• [Instructions for the task] Print out all of the records exactly; no picture belongs in the result.

• [Task inputs]

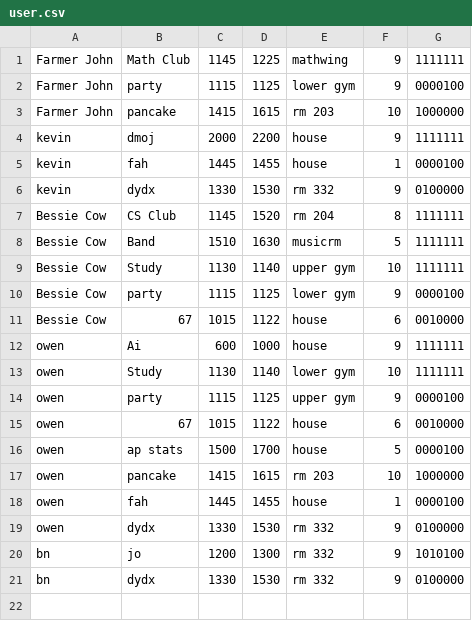
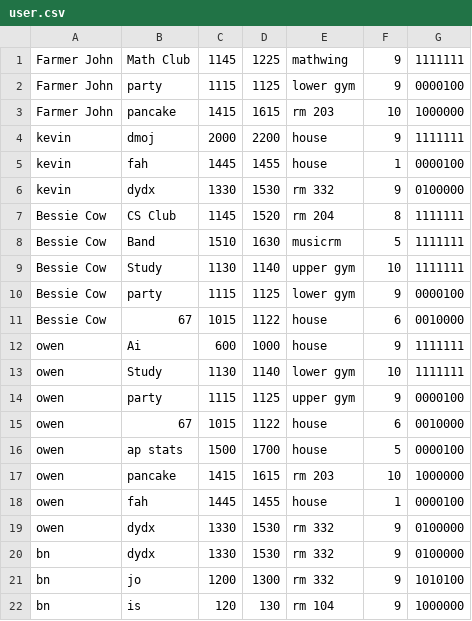
Before and after one commit to Kevin09sun/Schedule-Builder, a CSV file: ScheduleBuilder/resources/user.csv, drawn as a sheet.

Commit message:
edge case test

```diff
--- a/ScheduleBuilder/resources/user.csv
+++ b/ScheduleBuilder/resources/user.csv
@@ -19,3 +19,4 @@ owen,fah,1445,1455,house,1,0000100
 owen,dydx,1330,1530,rm 332,9,0100000
+bn,dydx,1330,1530,rm 332,9,0100000
 bn,jo,1200,1300,rm 332,9,1010100
-bn,dydx,1330,1530,rm 332,9,0100000
+bn,is,120,130,rm 104,9,1000000
```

• [Expected answer]
Before and after one commit to Kevin09sun/Schedule-Builder, a CSV file: ScheduleBuilder/resources/user.csv, drawn as a sheet.

Commit message:
edge case test

```diff
--- a/ScheduleBuilder/resources/user.csv
+++ b/ScheduleBuilder/resources/user.csv
@@ -19,3 +19,4 @@ owen,fah,1445,1455,house,1,0000100
 owen,dydx,1330,1530,rm 332,9,0100000
+bn,dydx,1330,1530,rm 332,9,0100000
 bn,jo,1200,1300,rm 332,9,1010100
-bn,dydx,1330,1530,rm 332,9,0100000
+bn,is,120,130,rm 104,9,1000000
```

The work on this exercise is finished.